Since I was a child, I used to enjoy watching films on TV or being taken to the cinema to see a good one in the company of my father and sister, most of the times. I must confess that I became sort of hooked on films and the stories behind them so whenever there was a film on TV late at night, I reluctantly submitted to go to bed.
As we have been talking about plot devices which help develop great stories, we can undoubtedly highlight the figure of Alfred Hitchcock, who was the master in creating suspense and made us stick to our chairs from the very beginning of a film to its end.
It would be an extremely difficult issue to decide on a single film that I could consider my favourite one –there are lots of them and for various reasons. But just to name a few:
The Birds and Psycho for being such hair-raising films that I’ve never been able to see again –I saw The Birds at the age of 10 and I’m still scared.
The Man Who Knew Too Much and Rear Window for those intriguing moments James Stewart made us live.
North by Northwest or Vertigo as the nail-biting suspense masterpieces and the ones you can become scared stiff.
Marnie and Rebecca, two women’s names for two romantic stories.
To Catch A Thief and Dial M for Murder, where we can appreciate Grace Kelly's innately elegant style.
The Trouble with Harry as the funniest one.
The list is endless: Jamaica Inn, The 39 Steps, Torn Curtain, Shadow of A Doubt, The Paradine Case, Rope, … In all these films we can note the plot devices we’ve been checking lately –the plot voucher, the locked room, the MacGuffin, deus ex machina, … Alfred Hitchcock perfectly knew what he was doing. And here’s a video with one of his special characteristics. What was it?
I must admit to a certain fondness for a film which, by the way, we mentioned in class some days ago, and that’s why I’ll comment on a classic, another Alfred Hitchcock’s “must” that immediately springs to my mind, Rebecca.
As you may know, Rebecca was a film adaptation of the namesake novel by Daphne du Maurier. Two years after having written her story (1938) achieved her greatest recognition through this outstanding film, which won two Oscars (Best Film and Best Picture) despite having been nominated in 11 categories.
I won’t tell you much of the plot in case you still haven’t seen it. However incredible it may sound, the secret of its success relies on the following facts. The whole story is told by a naïve young woman (Joan Fontaine) whose name we never know, and only when she marries Maxim de Winter (Laurence Olivier), a handsome and rich widower, she becomes, of course, Mrs de Winter. However, this causes confusion since there are constant references to the first Mrs de Winter, Rebecca, who seemed to be the narrator’s counterpart and who everyone thought had drowned in the sea near Manderley, the old mansion where they live. Throughout 130 minutes, the past becomes the present, and the omnipresent Rebecca together with the diehard, her devoted housekeeper, Mrs Danvers (Judith Anderson) rule the whole film in a dramatically tense atmosphere.

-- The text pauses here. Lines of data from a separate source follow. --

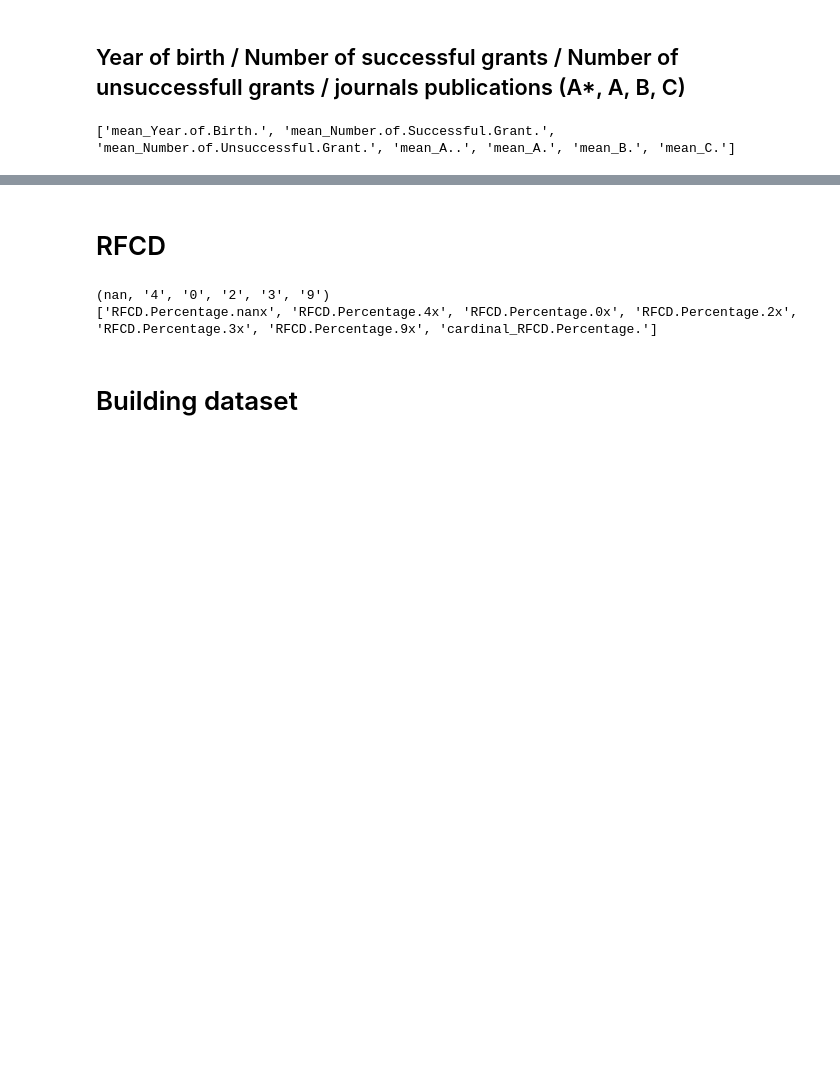
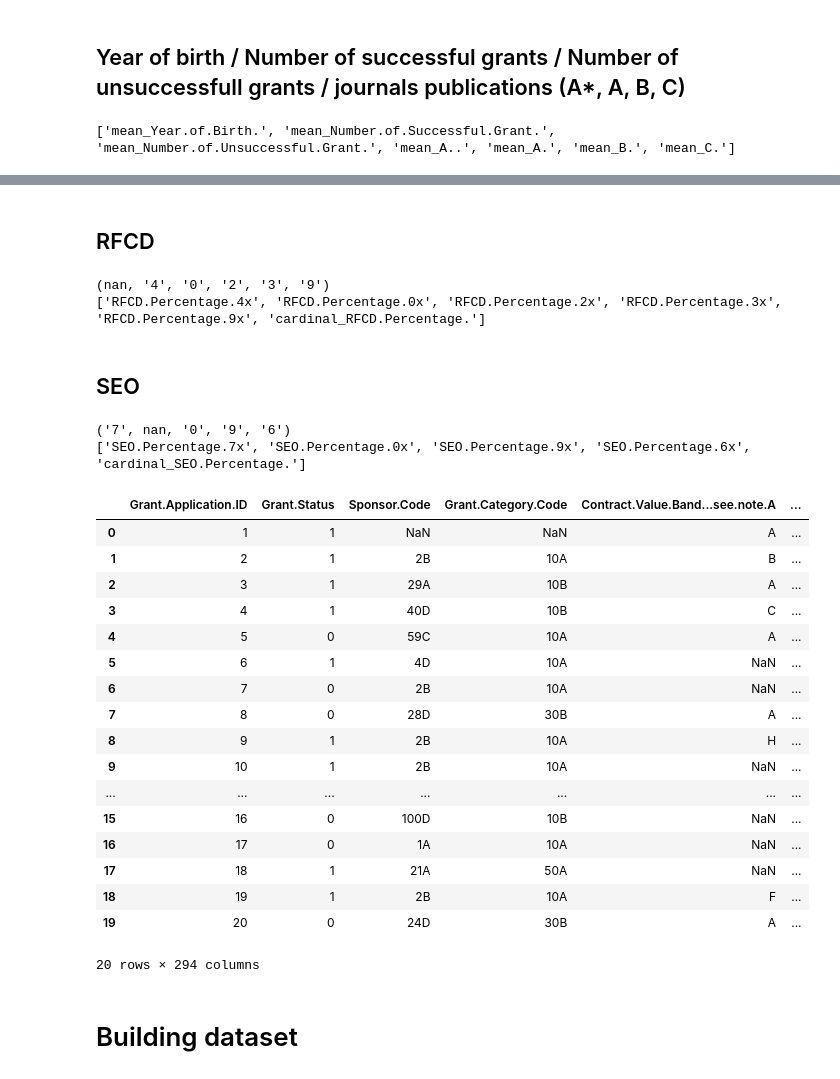
Before and after one commit to maximerihouey/grant_application, a Jupyter notebook: building_dataset.ipynb, the cells around one changed output, grey strips where cells are left out. Drawn from its saved outputs; the diff is of its cells as text; code cells hidden in the pictures; blank space fills up the shorter version.

```diff
--- a/building_dataset.ipynb
+++ b/building_dataset.ipynb
@@ -65,11 +65,13 @@ def process_column(data, prefix, nb_max):
     return tuple(unique_values)
 
 # Build a dataframe with contingecy frequencies from a given spread column
-def add_contigency(prefix, nb_max, unique_values, add_cardinal):
+def add_contigency(prefix, nb_max, unique_values, add_cardinal, keep_nan):
     nb_unique_values = len(unique_values)
     has_nans = np.nan in unique_values
     nan_index = unique_values.index(np.nan)
     new_feature_labels = [prefix+str(value) for value in unique_values]
+    if has_nans and not keep_nan:
+        new_feature_labels.pop(nan_index)
     if add_cardinal:
         new_feature_labels.append("cardinal_"+prefix)
     def nested_func(x):
@@ -78,6 +80,8 @@ def add_contigency(prefix, nb_max, unique_values, add_cardinal):
             values_frequency[unique_values.index(x[prefix+str(i)])] += 1
         if has_nans:
             values_frequency[nan_index] = 0
+            if not keep_nan:
+                values_frequency.pop(nan_index)
         summe = sum(values_frequency)
         if summe != 0:
             values_frequency = [value/summe for value in values_frequency]
@@ -87,8 +91,6 @@ def add_contigency(prefix, nb_max, unique_values, add_cardinal):
     return nested_func
 
 # Build a dataframe with contingecy frequencies from a given spread column
-def build_contigency(data, prefix, nb_max, add_cardinal=False):
+def build_contigency(data, prefix, nb_max, add_cardinal=False, keep_nan=False):
     unique_values = process_column(data, prefix, nb_max)
-    return unique_values, data.apply(add_contigency(prefix, nb_max, unique_values, add_cardinal), axis=1, raw=True)
-
-contigency_features_names = []
+    return unique_values, data.apply(add_contigency(prefix, nb_max, unique_values, add_cardinal, keep_nan), axis=1, raw=True)
@@ -163,5 +169,5 @@ data = data.join(aggregation_df)
 # %% [markdown]
-# RFCD
+## RFCD
 # %%
 def rfcd_codes(data, prefix, nb_max, length):
     unique_values = set([])
@@ -172,11 +178,13 @@ def rfcd_codes(data, prefix, nb_max, length):
 # rcfd_codes_unique = rfcd_codes(data, "RFCD.Code.")
 
 # Build a dataframe with contingecy frequencies from a given spread column
-def add_rfcd_aggregation(prefix1, prefix2, nb_max, unique_values, add_cardinal, suffix, length):
+def add_rfcd_aggregation(prefix1, prefix2, nb_max, unique_values, add_cardinal, suffix, length, keep_nan):
     nb_unique_values = len(unique_values)
     has_nans = np.nan in unique_values
     nan_index = unique_values.index(np.nan)
     new_feature_labels = [prefix2+str(value)+suffix for value in unique_values]
+    if has_nans and not keep_nan:
+        new_feature_labels.pop(nan_index)
     if add_cardinal:
         new_feature_labels.append("cardinal_"+prefix2)
     def nested_func(x):
@@ -191,25 +199,60 @@ def add_rfcd_aggregation(prefix1, prefix2, nb_max, unique_values, add_cardinal,
             values_percentage[unique_values.index(current_value)] += x[prefix2+str(i)]/100.0
         if has_nans:
             values_percentage[nan_index] = 0
+            if not keep_nan:
+                values_percentage.pop(nan_index)
         if add_cardinal:
             values_percentage.append(cardinal)
         return pd.Series(values_percentage, index=new_feature_labels)
     return nested_func
 
 # Build a dataframe with contingecy frequencies from a given spread column
-def build_rfcd_aggregation(data, prefix1, prefix2, nb_max, length, add_cardinal=True, suffix="x"):
+def build_rfcd_aggregation(data, prefix1, prefix2, nb_max, length, add_cardinal=True, suffix="x", keep_nan=False):
     unique_values = rfcd_codes(data, prefix1, nb_max, length)
-    return unique_values, data.apply(add_rfcd_aggregation(prefix1, prefix2, nb_max, unique_values, add_cardinal, suffix, length), axis=1, raw=True)
+    return unique_values, data.apply(add_rfcd_aggregation(prefix1, prefix2, nb_max, unique_values, add_cardinal, suffix, length, keep_nan), axis=1, raw=True)
 # %%
-rcfd_codes_unique, rfcd_df = build_rfcd_aggregation(data, "RFCD.Code.", "RFCD.Percentage.", 5, 1)
+rfcd_codes_unique, rfcd_df = build_rfcd_aggregation(data, "RFCD.Code.", "RFCD.Percentage.", 5, 1)
 
-rcfd_features_names = list(rfcd_df.columns)
-print(rcfd_codes_unique)
-print(rcfd_features_names)
+rfcd_features_names = list(rfcd_df.columns)
+print(rfcd_codes_unique)
+print(rfcd_features_names)
 data = data.join(rfcd_df)
 # %% [output]
 (nan, '4', '0', '2', '3', '9')
-['RFCD.Percentage.nanx', 'RFCD.Percentage.4x', 'RFCD.Percentage.0x', 'RFCD.Percentage.2x', 'RFCD.Percentage.3x', 'RFCD.Percentage.9x', 'cardinal_RFCD.Percentage.']
+['RFCD.Percentage.4x', 'RFCD.Percentage.0x', 'RFCD.Percentage.2x', 'RFCD.Percentage.3x', 'RFCD.Percentage.9x', 'cardinal_RFCD.Percentage.']
+# %% [markdown]
+## SEO
+# %%
+seo_codes_unique, seo_df = build_rfcd_aggregation(data, "SEO.Code.", "SEO.Percentage.", 5, 1)
+
+seo_features_names = list(seo_df.columns)
+print(seo_codes_unique)
+print(seo_features_names)
+data = data.join(seo_df)
+# %% [output]
+('7', nan, '0', '9', '6')
+['SEO.Percentage.7x', 'SEO.Percentage.0x', 'SEO.Percentage.9x', 'SEO.Percentage.6x', 'cardinal_SEO.Percentage.']
+# %%
+data.head(20)
+# %% [output]
+|  | Grant.Application.ID | Grant.Status | Sponsor.Code | Grant.Category.Code | Contract.Value.Band...see.note.A | ... |
+| 0 | 1 | 1 | NaN | NaN | A | ... |
+| 1 | 2 | 1 | 2B | 10A | B | ... |
+| 2 | 3 | 1 | 29A | 10B | A | ... |
+| 3 | 4 | 1 | 40D | 10B | C | ... |
+| 4 | 5 | 0 | 59C | 10A | A | ... |
+| 5 | 6 | 1 | 4D | 10A | NaN | ... |
+| 6 | 7 | 0 | 2B | 10A | NaN | ... |
+| 7 | 8 | 0 | 28D | 30B | A | ... |
+| 8 | 9 | 1 | 2B | 10A | H | ... |
+| 9 | 10 | 1 | 2B | 10A | NaN | ... |
+| ... | ... | ... | ... | ... | ... | ... |
+| 15 | 16 | 0 | 100D | 10B | NaN | ... |
+| 16 | 17 | 0 | 1A | 10A | NaN | ... |
+| 17 | 18 | 1 | 21A | 50A | NaN | ... |
+| 18 | 19 | 1 | 2B | 10A | F | ... |
+| 19 | 20 | 0 | 24D | 30B | A | ... |
+20 rows × 294 columns
 # %% [markdown]
 # Building dataset
 # %%
```
Also changed, not shown: parts of 4 cells of this notebook, 1 other file.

It was such an impact the one created by the main character that here in Spain, we started naming the cardigan Joan Fontaine wore as “rebeca”.
Well, I think Rebecca is a film you can’t miss.
All in all, I’ve always liked films and all the industry around them –actors and actresses, directors, stories behind the film scenes, clothes and props, … Not only because they make you live and dream of other experiences by being in the main character’s shoes, but also because you can always learn something new or, at least, realise how different the world can be.
So, it’s your turn now! Which blockbusters can you think of now? Do you feel like writing about a film or a book you waxed euphoric about?
Go ahead!!! All your comments are welcome.